There are two TV car-review shows that come to us from England. One is “Fifth Gear” and the other “Top Gear,” and I very much enjoy them both. Actually, there are more than two, but I’ll focus on this pair due to recent shows that left me puzzled.
Both shows aired reports on the “Zenvo ST,” which you have probably never heard of. This is a new car from a relatively new (2004) company located in Denmark. Denmark, as you might surmise, has no significant history of car manufacturing.
The Zenvo is yet another supercar (as if we needed another), that costs a reported 800,000 British pounds, which is about $1.8 million to us Yanks, if we could import one and park it in the garage. It uses rather “old school” technology in that it has a steel frame. The engine is a 427 Corvette monster as used in the ZR1, with a supercharger and a lot of displacement generating over 600 horsepower, which should be adequate. The Zenvo boffins then bolt on a turbocharger to add another 100 horsepower or so.
On first glance, I liked the car a lot. Not a lot of go-boy wings and look at me bits, but a fairly straightforward aero shape with an enormous engine in the back, aided and abetted by huge brakes and so forth.
So far, ho hum.
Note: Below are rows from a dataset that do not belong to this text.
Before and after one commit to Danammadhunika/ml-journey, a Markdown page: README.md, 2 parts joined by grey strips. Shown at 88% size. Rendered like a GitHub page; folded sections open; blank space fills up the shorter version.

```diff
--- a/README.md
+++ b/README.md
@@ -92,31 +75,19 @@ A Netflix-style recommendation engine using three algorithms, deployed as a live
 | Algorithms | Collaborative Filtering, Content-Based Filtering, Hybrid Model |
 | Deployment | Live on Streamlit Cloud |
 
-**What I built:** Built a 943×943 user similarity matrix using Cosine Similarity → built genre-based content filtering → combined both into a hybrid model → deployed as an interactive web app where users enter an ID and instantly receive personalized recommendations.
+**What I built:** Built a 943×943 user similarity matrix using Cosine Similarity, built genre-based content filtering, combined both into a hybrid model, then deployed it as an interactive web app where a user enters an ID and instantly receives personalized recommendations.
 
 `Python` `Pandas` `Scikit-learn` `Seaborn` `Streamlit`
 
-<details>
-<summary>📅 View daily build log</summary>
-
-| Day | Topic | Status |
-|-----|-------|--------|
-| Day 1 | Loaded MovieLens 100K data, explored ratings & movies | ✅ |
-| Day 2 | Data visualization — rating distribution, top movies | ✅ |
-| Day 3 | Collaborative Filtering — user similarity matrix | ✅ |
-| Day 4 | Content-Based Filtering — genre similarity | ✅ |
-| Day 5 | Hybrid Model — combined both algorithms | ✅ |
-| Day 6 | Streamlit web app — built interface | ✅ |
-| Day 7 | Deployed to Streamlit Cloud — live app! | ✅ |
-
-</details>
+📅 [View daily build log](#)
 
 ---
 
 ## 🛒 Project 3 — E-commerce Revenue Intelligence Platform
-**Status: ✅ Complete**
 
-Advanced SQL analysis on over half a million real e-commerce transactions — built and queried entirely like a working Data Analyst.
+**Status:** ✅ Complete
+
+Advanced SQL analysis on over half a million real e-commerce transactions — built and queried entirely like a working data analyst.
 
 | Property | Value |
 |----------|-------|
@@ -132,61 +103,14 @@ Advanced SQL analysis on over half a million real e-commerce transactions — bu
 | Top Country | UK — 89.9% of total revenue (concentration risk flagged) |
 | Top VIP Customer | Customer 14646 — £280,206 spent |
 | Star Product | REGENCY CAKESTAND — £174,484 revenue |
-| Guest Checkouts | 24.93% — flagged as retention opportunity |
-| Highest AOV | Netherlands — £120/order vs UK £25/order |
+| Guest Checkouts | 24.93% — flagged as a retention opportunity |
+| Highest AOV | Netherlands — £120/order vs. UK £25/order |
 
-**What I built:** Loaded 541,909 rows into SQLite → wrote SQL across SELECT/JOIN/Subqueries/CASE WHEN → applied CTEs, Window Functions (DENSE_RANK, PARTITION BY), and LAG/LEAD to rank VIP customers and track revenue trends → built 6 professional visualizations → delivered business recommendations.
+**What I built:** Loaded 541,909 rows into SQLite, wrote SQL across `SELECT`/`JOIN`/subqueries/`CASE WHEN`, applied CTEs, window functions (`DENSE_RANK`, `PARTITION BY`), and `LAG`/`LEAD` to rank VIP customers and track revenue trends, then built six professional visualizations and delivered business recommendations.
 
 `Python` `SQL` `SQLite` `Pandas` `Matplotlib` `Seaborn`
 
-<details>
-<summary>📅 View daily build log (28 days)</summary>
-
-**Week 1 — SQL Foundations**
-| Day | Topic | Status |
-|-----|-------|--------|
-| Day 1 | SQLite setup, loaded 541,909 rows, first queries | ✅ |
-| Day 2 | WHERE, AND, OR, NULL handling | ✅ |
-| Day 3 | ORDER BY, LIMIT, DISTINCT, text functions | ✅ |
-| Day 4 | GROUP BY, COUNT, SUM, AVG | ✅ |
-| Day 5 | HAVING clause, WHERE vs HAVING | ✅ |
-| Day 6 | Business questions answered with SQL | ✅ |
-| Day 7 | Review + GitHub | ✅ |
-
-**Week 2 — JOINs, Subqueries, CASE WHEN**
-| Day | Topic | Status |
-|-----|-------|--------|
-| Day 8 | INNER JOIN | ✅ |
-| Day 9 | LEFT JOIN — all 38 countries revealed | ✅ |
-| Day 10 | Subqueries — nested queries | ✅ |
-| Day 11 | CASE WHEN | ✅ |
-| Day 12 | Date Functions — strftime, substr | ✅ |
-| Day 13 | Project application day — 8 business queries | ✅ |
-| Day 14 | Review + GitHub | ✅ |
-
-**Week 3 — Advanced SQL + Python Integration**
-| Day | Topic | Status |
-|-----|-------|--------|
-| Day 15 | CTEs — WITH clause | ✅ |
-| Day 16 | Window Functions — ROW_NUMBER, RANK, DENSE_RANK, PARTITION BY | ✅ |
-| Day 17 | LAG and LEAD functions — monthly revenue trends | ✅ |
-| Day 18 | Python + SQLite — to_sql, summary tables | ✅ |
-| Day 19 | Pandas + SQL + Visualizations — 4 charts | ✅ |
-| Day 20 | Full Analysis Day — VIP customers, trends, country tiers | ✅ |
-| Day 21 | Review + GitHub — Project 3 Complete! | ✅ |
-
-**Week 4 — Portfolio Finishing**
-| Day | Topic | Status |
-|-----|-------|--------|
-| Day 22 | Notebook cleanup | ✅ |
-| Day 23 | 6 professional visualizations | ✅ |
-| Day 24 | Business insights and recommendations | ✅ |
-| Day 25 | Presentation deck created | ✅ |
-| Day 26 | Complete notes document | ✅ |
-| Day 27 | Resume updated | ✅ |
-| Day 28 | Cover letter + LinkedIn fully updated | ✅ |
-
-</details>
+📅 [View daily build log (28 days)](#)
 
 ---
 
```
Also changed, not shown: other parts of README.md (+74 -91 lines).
What aroused my curiosity was the treatment the car received at the hands of both shows. Fifth Gear had their pro driver Jason Plato take the car around a track, and he was not impressed. He felt the handling was not up to par and was also inconsistent. He made his opinion very clear, but it seemed he was trying pretty hard NOT to be impressed. I wondered why.
Top Gear is the most-watched car show on the planet, and in recent years has become less enjoyable because the hosts have to act more and more like “themselves” in order to top their last effort. Thus, Richard Hammond has gone from being pleasant to obnoxiously cute, and Jeremy Clarkson has felt the need to amp up his buffoonish tendencies, whereas I thought he was quite sufficient as a buffoon from the get-go. Only James May has remained consistent, but when your role is to be “Captain Slow” (he is not), and the tiresome nerdy bore (he is not), perhaps it is easier.
When it came to the Zenvo they really went after it. Clarkson drove the car around their track and mentioned that the Zenvo top engineer told him that with all the stability controls turned off the car was virtually undriveable. Top Gear then showed a minute or two of Clarkson spinning out repeatedly, and then he agreed with the assessment of the engineer. What point was made?
He posed the question, in reference to the cost, of “Why would you have one of these rather than a Ferrari or Bugatti or Aston Martin or Porsche?” Seems obvious to me – precisely because it is none of those. Rather than being “the rich asshole in the Ferrari,” some might prefer to be “the rich asshole in a car you’ve never heard of.”
The Zenvo, to me (I will never own one) offers some of the same appeal as a Dodge Viper and to some extent a Corvette. Dodge Vipers have always had a surplus of power and, until the most recent edition, no stability controls at all. Some people like that. The Corvette remains more popular with just about everyone than road most testers can understand because at the end of the day they are fun to own and drive. I think the Zenvo would appeal as a fun and very fast car that makes great sounds and is also stunning to look at, if money were literally no object.
And then Top Gear blew the lid off. First they spend a lot of time on mechanical issues the car had in their hands – including an (oops) fire. But they did not mention similar problems they’ve had with other cars in the past. When they finally got a Zenvo in one piece and had their pet racing driver “the Stig” turn a lap for time, they chose a very wet day – and turned off the stability controls.
What? They’d already proved that the car was undriveable with the stability controls off, especially in the wet. The only reason to turn them off for this test, against the advice of the company head engineer and counter to their own previous testing, was to force an artificially slow time.
Sure enough, you could see the driver virtually tip-toeing around the course in the rain, and his time was just a pip slower than a Ford Focus ST. They grudgingly admitted that the ST was on a dry track, but made it sound like a Focus ST is a slow car, which it is not.
So what is going on? A desire to protect the established in crowd who provide them test cars? A grudge against Denmark, or against one of the principals of the company?
I don’t know, but my suspicions have made me less of a fan of both shows.
Copyright 2014 David Preston